DATASET ENTRIES section start
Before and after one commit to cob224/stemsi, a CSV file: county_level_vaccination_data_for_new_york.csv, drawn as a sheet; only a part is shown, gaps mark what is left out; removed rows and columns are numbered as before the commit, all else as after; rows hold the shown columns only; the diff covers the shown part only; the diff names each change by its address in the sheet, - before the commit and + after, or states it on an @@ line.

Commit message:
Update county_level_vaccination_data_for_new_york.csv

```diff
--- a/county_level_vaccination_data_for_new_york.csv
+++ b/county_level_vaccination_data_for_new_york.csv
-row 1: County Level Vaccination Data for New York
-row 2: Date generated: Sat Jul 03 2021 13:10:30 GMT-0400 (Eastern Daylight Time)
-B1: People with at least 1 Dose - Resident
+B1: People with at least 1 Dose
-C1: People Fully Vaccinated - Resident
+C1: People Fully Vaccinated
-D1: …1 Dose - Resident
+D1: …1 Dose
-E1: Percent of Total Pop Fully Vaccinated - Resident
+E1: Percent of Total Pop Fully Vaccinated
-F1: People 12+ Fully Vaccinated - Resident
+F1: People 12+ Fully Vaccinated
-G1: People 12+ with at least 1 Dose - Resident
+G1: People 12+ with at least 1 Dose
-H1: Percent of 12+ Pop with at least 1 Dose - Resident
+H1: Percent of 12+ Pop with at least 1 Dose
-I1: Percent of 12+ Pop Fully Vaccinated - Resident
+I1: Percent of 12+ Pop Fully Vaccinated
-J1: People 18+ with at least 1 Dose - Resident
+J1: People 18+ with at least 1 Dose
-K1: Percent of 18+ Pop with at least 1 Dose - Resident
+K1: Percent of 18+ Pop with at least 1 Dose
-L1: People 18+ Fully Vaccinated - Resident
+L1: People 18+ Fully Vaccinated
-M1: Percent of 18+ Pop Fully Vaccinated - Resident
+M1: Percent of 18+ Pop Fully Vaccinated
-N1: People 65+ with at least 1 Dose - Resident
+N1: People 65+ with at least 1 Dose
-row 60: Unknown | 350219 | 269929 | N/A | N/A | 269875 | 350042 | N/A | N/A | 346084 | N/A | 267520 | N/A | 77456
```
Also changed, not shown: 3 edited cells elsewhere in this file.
DATASET ENTRIES section end
> AIM OF THE EXERCISE
Match on "Total": copy every line in the records that has it.

> TASK ANSWER
-E1: Percent of Total Pop Fully Vaccinated - Resident
+E1: Percent of Total Pop Fully Vaccinated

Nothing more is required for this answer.